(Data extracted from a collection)
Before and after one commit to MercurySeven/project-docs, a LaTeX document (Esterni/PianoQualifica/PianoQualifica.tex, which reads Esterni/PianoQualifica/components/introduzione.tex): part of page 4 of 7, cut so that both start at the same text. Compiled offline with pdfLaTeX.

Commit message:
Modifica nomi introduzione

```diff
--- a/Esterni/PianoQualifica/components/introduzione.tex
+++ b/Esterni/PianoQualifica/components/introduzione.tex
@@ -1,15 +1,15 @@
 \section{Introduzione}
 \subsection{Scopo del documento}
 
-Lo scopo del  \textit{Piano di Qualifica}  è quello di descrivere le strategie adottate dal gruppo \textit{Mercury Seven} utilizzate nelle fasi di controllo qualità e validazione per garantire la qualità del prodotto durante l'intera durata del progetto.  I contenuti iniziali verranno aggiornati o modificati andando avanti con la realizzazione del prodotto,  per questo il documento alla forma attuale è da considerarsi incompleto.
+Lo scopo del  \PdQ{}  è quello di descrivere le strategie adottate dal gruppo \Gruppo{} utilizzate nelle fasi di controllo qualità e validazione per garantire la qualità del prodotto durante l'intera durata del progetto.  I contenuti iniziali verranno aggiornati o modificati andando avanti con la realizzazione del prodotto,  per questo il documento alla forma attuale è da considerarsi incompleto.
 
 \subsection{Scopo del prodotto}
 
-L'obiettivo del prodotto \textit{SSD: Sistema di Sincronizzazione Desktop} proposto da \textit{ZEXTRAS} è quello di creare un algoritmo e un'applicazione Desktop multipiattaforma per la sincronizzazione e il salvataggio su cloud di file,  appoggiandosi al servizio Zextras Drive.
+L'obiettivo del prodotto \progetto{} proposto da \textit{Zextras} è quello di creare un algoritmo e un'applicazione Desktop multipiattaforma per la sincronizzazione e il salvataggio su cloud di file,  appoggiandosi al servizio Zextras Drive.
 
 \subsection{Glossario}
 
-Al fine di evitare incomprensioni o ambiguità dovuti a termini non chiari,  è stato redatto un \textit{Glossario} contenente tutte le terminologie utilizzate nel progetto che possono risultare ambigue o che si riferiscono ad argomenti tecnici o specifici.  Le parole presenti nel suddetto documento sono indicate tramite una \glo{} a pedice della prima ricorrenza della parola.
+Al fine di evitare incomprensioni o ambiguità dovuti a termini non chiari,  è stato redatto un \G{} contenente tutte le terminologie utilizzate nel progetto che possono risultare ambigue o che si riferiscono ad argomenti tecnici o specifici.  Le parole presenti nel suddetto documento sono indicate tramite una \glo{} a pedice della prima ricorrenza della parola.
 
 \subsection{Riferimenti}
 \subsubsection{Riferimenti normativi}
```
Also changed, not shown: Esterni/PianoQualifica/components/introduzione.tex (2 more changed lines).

* What you will do *
Write the data out again in full and exactly.

* Result of this exercise *
Before and after one commit to MercurySeven/project-docs, a LaTeX document (Esterni/PianoQualifica/PianoQualifica.tex, which reads Esterni/PianoQualifica/components/introduzione.tex): part of page 4 of 7, cut so that both start at the same text. Compiled offline with pdfLaTeX.

Commit message:
Modifica nomi introduzione

```diff
--- a/Esterni/PianoQualifica/components/introduzione.tex
+++ b/Esterni/PianoQualifica/components/introduzione.tex
@@ -1,15 +1,15 @@
 \section{Introduzione}
 \subsection{Scopo del documento}
 
-Lo scopo del  \textit{Piano di Qualifica}  è quello di descrivere le strategie adottate dal gruppo \textit{Mercury Seven} utilizzate nelle fasi di controllo qualità e validazione per garantire la qualità del prodotto durante l'intera durata del progetto.  I contenuti iniziali verranno aggiornati o modificati andando avanti con la realizzazione del prodotto,  per questo il documento alla forma attuale è da considerarsi incompleto.
+Lo scopo del  \PdQ{}  è quello di descrivere le strategie adottate dal gruppo \Gruppo{} utilizzate nelle fasi di controllo qualità e validazione per garantire la qualità del prodotto durante l'intera durata del progetto.  I contenuti iniziali verranno aggiornati o modificati andando avanti con la realizzazione del prodotto,  per questo il documento alla forma attuale è da considerarsi incompleto.
 
 \subsection{Scopo del prodotto}
 
-L'obiettivo del prodotto \textit{SSD: Sistema di Sincronizzazione Desktop} proposto da \textit{ZEXTRAS} è quello di creare un algoritmo e un'applicazione Desktop multipiattaforma per la sincronizzazione e il salvataggio su cloud di file,  appoggiandosi al servizio Zextras Drive.
+L'obiettivo del prodotto \progetto{} proposto da \textit{Zextras} è quello di creare un algoritmo e un'applicazione Desktop multipiattaforma per la sincronizzazione e il salvataggio su cloud di file,  appoggiandosi al servizio Zextras Drive.
 
 \subsection{Glossario}
 
-Al fine di evitare incomprensioni o ambiguità dovuti a termini non chiari,  è stato redatto un \textit{Glossario} contenente tutte le terminologie utilizzate nel progetto che possono risultare ambigue o che si riferiscono ad argomenti tecnici o specifici.  Le parole presenti nel suddetto documento sono indicate tramite una \glo{} a pedice della prima ricorrenza della parola.
+Al fine di evitare incomprensioni o ambiguità dovuti a termini non chiari,  è stato redatto un \G{} contenente tutte le terminologie utilizzate nel progetto che possono risultare ambigue o che si riferiscono ad argomenti tecnici o specifici.  Le parole presenti nel suddetto documento sono indicate tramite una \glo{} a pedice della prima ricorrenza della parola.
 
 \subsection{Riferimenti}
 \subsubsection{Riferimenti normativi}
```
Also changed, not shown: Esterni/PianoQualifica/components/introduzione.tex (2 more changed lines).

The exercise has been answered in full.